━━━━━ Records provided ━━━━━

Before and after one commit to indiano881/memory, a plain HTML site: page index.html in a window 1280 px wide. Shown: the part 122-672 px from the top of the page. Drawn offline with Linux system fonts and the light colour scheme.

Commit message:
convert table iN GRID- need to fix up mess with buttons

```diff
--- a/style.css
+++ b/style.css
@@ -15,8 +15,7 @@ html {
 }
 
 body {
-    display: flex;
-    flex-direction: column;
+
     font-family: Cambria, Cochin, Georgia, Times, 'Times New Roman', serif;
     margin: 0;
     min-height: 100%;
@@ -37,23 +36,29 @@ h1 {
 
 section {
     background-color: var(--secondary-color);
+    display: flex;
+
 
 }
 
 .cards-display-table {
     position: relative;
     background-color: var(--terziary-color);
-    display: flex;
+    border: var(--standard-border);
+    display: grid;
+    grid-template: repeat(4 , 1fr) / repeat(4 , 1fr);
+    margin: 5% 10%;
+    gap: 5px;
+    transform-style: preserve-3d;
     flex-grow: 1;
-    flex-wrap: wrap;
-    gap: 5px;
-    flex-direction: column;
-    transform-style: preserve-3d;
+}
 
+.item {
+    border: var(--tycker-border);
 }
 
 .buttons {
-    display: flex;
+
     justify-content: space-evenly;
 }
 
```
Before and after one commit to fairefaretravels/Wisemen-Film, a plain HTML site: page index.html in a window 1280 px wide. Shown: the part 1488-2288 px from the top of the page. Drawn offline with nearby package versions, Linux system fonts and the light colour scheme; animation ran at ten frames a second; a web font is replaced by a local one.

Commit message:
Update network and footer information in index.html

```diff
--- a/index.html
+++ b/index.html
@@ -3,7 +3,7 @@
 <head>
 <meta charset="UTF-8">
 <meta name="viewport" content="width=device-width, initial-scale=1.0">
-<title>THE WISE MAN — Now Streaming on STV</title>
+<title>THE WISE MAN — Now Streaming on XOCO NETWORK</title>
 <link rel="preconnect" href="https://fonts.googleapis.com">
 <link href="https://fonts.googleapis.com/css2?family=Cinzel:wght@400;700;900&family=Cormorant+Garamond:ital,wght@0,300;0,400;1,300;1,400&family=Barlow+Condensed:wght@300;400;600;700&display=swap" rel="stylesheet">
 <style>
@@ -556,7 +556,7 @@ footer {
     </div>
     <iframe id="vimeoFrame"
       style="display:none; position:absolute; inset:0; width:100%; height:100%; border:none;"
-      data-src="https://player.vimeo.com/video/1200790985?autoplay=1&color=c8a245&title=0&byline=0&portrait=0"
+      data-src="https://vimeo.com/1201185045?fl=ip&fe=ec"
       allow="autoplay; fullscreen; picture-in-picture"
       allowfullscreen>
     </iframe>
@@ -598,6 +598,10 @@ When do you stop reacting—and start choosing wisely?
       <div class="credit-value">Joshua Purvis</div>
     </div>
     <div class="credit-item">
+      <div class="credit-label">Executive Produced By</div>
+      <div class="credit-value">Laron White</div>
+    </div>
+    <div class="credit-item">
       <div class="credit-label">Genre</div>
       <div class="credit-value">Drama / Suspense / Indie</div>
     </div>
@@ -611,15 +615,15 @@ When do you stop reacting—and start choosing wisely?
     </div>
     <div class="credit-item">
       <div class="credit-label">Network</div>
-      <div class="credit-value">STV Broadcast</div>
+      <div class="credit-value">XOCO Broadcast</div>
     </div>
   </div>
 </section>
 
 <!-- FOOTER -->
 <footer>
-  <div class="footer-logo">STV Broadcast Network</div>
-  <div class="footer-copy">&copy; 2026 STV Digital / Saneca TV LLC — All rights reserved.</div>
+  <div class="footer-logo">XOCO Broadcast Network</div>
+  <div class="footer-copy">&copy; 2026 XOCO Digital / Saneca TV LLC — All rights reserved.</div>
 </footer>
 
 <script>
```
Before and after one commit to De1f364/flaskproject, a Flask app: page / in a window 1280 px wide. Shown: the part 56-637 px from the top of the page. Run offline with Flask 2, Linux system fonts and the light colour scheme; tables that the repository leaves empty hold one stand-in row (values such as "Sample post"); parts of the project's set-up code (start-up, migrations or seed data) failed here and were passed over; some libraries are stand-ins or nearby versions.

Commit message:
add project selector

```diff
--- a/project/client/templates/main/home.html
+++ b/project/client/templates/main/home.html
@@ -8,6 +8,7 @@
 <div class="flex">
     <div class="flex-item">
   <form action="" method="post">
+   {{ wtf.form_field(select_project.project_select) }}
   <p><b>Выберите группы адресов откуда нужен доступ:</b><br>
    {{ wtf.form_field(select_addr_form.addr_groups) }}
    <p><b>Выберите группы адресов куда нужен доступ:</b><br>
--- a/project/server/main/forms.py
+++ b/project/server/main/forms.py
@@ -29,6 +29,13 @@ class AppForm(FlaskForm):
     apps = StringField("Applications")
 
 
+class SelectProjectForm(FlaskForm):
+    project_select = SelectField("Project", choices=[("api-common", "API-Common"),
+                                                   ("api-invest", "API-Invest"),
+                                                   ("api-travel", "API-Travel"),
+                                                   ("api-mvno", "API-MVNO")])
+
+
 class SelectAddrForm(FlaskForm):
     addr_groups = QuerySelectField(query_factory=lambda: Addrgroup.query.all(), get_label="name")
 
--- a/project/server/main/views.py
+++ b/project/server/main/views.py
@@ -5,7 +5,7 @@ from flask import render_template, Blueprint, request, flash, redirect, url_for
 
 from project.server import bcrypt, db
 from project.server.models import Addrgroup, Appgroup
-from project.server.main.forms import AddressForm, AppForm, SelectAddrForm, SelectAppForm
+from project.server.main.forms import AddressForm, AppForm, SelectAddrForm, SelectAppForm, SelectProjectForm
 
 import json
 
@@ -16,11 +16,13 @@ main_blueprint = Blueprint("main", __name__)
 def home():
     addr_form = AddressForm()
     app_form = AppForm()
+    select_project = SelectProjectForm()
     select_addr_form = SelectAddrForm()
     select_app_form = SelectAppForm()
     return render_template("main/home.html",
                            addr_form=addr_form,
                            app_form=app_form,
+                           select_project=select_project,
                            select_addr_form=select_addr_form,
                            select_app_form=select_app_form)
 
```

━━━━━

▶ Task to carry out:
Exactly as shown, output all of the material above.

▶ Answer to this problem:
Before and after one commit to indiano881/memory, a plain HTML site: page index.html in a window 1280 px wide. Shown: the part 122-672 px from the top of the page. Drawn offline with Linux system fonts and the light colour scheme.

Commit message:
convert table iN GRID- need to fix up mess with buttons

```diff
--- a/style.css
+++ b/style.css
@@ -15,8 +15,7 @@ html {
 }
 
 body {
-    display: flex;
-    flex-direction: column;
+
     font-family: Cambria, Cochin, Georgia, Times, 'Times New Roman', serif;
     margin: 0;
     min-height: 100%;
@@ -37,23 +36,29 @@ h1 {
 
 section {
     background-color: var(--secondary-color);
+    display: flex;
+
 
 }
 
 .cards-display-table {
     position: relative;
     background-color: var(--terziary-color);
-    display: flex;
+    border: var(--standard-border);
+    display: grid;
+    grid-template: repeat(4 , 1fr) / repeat(4 , 1fr);
+    margin: 5% 10%;
+    gap: 5px;
+    transform-style: preserve-3d;
     flex-grow: 1;
-    flex-wrap: wrap;
-    gap: 5px;
-    flex-direction: column;
-    transform-style: preserve-3d;
+}
 
+.item {
+    border: var(--tycker-border);
 }
 
 .buttons {
-    display: flex;
+
     justify-content: space-evenly;
 }
 
```
Before and after one commit to fairefaretravels/Wisemen-Film, a plain HTML site: page index.html in a window 1280 px wide. Shown: the part 1488-2288 px from the top of the page. Drawn offline with nearby package versions, Linux system fonts and the light colour scheme; animation ran at ten frames a second; a web font is replaced by a local one.

Commit message:
Update network and footer information in index.html

```diff
--- a/index.html
+++ b/index.html
@@ -3,7 +3,7 @@
 <head>
 <meta charset="UTF-8">
 <meta name="viewport" content="width=device-width, initial-scale=1.0">
-<title>THE WISE MAN — Now Streaming on STV</title>
+<title>THE WISE MAN — Now Streaming on XOCO NETWORK</title>
 <link rel="preconnect" href="https://fonts.googleapis.com">
 <link href="https://fonts.googleapis.com/css2?family=Cinzel:wght@400;700;900&family=Cormorant+Garamond:ital,wght@0,300;0,400;1,300;1,400&family=Barlow+Condensed:wght@300;400;600;700&display=swap" rel="stylesheet">
 <style>
@@ -556,7 +556,7 @@ footer {
     </div>
     <iframe id="vimeoFrame"
       style="display:none; position:absolute; inset:0; width:100%; height:100%; border:none;"
-      data-src="https://player.vimeo.com/video/1200790985?autoplay=1&color=c8a245&title=0&byline=0&portrait=0"
+      data-src="https://vimeo.com/1201185045?fl=ip&fe=ec"
       allow="autoplay; fullscreen; picture-in-picture"
       allowfullscreen>
     </iframe>
@@ -598,6 +598,10 @@ When do you stop reacting—and start choosing wisely?
       <div class="credit-value">Joshua Purvis</div>
     </div>
     <div class="credit-item">
+      <div class="credit-label">Executive Produced By</div>
+      <div class="credit-value">Laron White</div>
+    </div>
+    <div class="credit-item">
       <div class="credit-label">Genre</div>
       <div class="credit-value">Drama / Suspense / Indie</div>
     </div>
@@ -611,15 +615,15 @@ When do you stop reacting—and start choosing wisely?
     </div>
     <div class="credit-item">
       <div class="credit-label">Network</div>
-      <div class="credit-value">STV Broadcast</div>
+      <div class="credit-value">XOCO Broadcast</div>
     </div>
   </div>
 </section>
 
 <!-- FOOTER -->
 <footer>
-  <div class="footer-logo">STV Broadcast Network</div>
-  <div class="footer-copy">&copy; 2026 STV Digital / Saneca TV LLC — All rights reserved.</div>
+  <div class="footer-logo">XOCO Broadcast Network</div>
+  <div class="footer-copy">&copy; 2026 XOCO Digital / Saneca TV LLC — All rights reserved.</div>
 </footer>
 
 <script>
```
Before and after one commit to De1f364/flaskproject, a Flask app: page / in a window 1280 px wide. Shown: the part 56-637 px from the top of the page. Run offline with Flask 2, Linux system fonts and the light colour scheme; tables that the repository leaves empty hold one stand-in row (values such as "Sample post"); parts of the project's set-up code (start-up, migrations or seed data) failed here and were passed over; some libraries are stand-ins or nearby versions.

Commit message:
add project selector

```diff
--- a/project/client/templates/main/home.html
+++ b/project/client/templates/main/home.html
@@ -8,6 +8,7 @@
 <div class="flex">
     <div class="flex-item">
   <form action="" method="post">
+   {{ wtf.form_field(select_project.project_select) }}
   <p><b>Выберите группы адресов откуда нужен доступ:</b><br>
    {{ wtf.form_field(select_addr_form.addr_groups) }}
    <p><b>Выберите группы адресов куда нужен доступ:</b><br>
--- a/project/server/main/forms.py
+++ b/project/server/main/forms.py
@@ -29,6 +29,13 @@ class AppForm(FlaskForm):
     apps = StringField("Applications")
 
 
+class SelectProjectForm(FlaskForm):
+    project_select = SelectField("Project", choices=[("api-common", "API-Common"),
+                                                   ("api-invest", "API-Invest"),
+                                                   ("api-travel", "API-Travel"),
+                                                   ("api-mvno", "API-MVNO")])
+
+
 class SelectAddrForm(FlaskForm):
     addr_groups = QuerySelectField(query_factory=lambda: Addrgroup.query.all(), get_label="name")
 
--- a/project/server/main/views.py
+++ b/project/server/main/views.py
@@ -5,7 +5,7 @@ from flask import render_template, Blueprint, request, flash, redirect, url_for
 
 from project.server import bcrypt, db
 from project.server.models import Addrgroup, Appgroup
-from project.server.main.forms import AddressForm, AppForm, SelectAddrForm, SelectAppForm
+from project.server.main.forms import AddressForm, AppForm, SelectAddrForm, SelectAppForm, SelectProjectForm
 
 import json
 
@@ -16,11 +16,13 @@ main_blueprint = Blueprint("main", __name__)
 def home():
     addr_form = AddressForm()
     app_form = AppForm()
+    select_project = SelectProjectForm()
     select_addr_form = SelectAddrForm()
     select_app_form = SelectAppForm()
     return render_template("main/home.html",
                            addr_form=addr_form,
                            app_form=app_form,
+                           select_project=select_project,
                            select_addr_form=select_addr_form,
                            select_app_form=select_app_form)
 
```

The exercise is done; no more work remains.